From the records, pick out and copy each line containing "color".

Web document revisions
····················
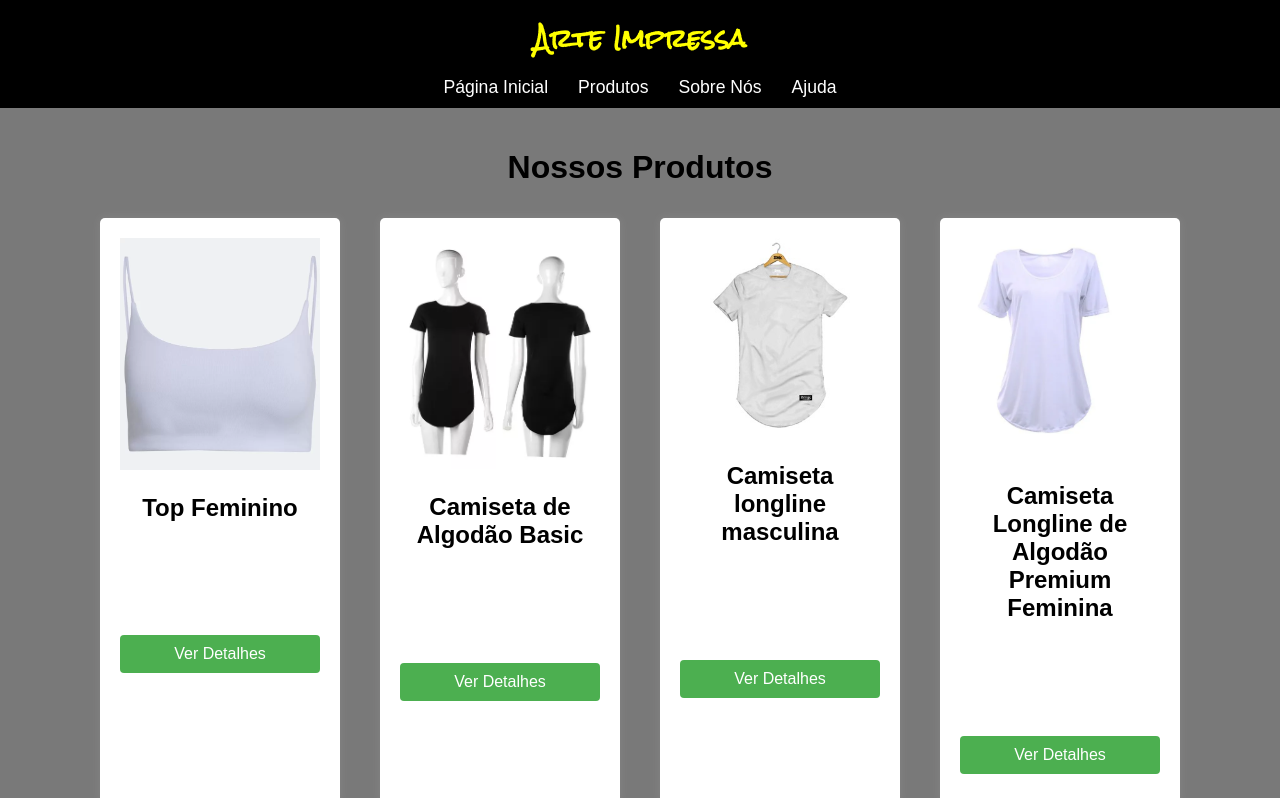
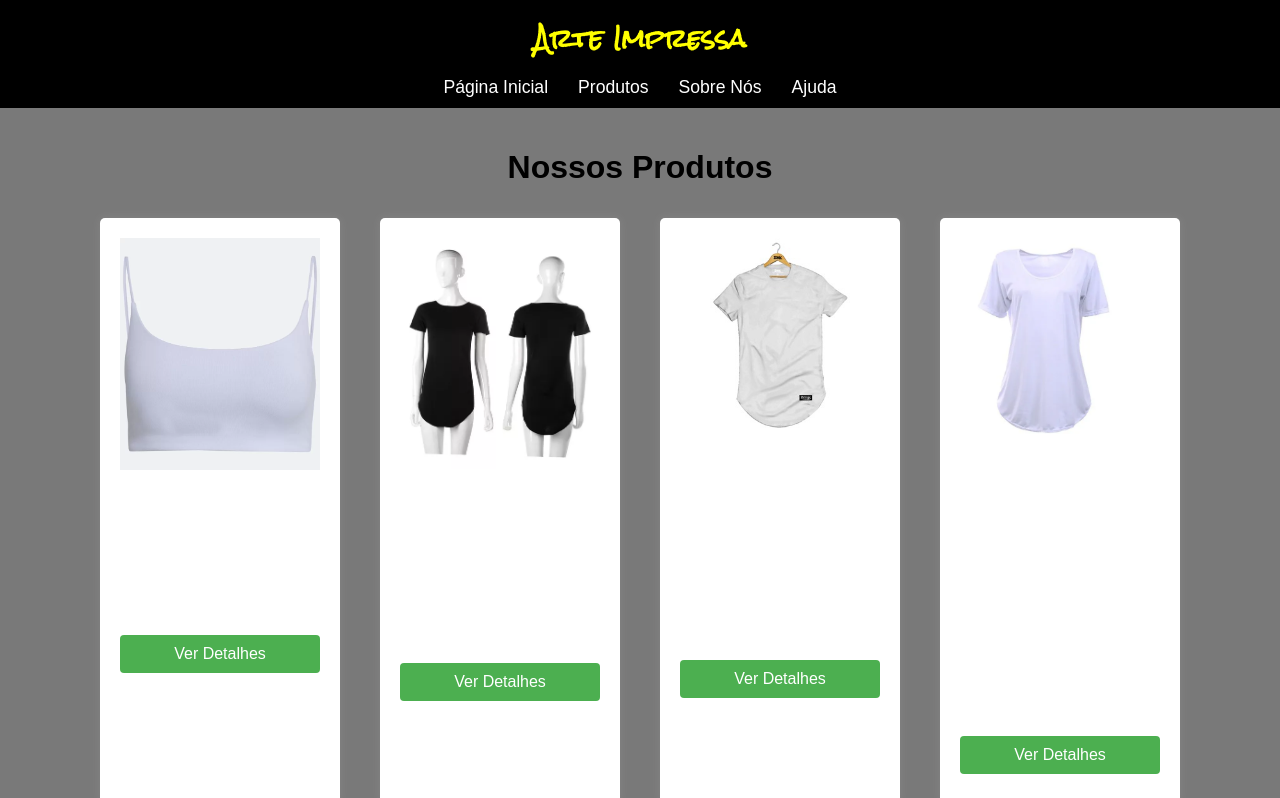
Before and after one commit to brunavillanova/estampasArteImpressa, a React (Create React App) app: page /produtos in a window 1280 px wide. Shown: the top 798 px of the page. Built offline with nearby package versions, Linux system fonts and the light colour scheme.

Commit message:
alterando

```diff
--- a/src/components/ProductList.css
+++ b/src/components/ProductList.css
@@ -17,6 +17,7 @@
   box-shadow: 0 0 10px rgba(252, 249, 249, 0.1);
   max-width: 200px;
   text-align: center;
+  color: #000; /* Adicionado para garantir que o texto dentro do cartão seja preto */
 }
 
 .product-image {
@@ -37,3 +38,9 @@
 .details-button:hover {
   background-color: #45a049;
 }
+
+/* Adiciona cor branca ao texto dentro do cartão de produto */
+.product-card h2,
+.product-card p {
+  color: #fff;
+}
```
····················
RESULT BELOW:
+  color: #000; /* Adicionado para garantir que o texto dentro do cartão seja preto */
   background-color: #45a049;
+  color: #fff;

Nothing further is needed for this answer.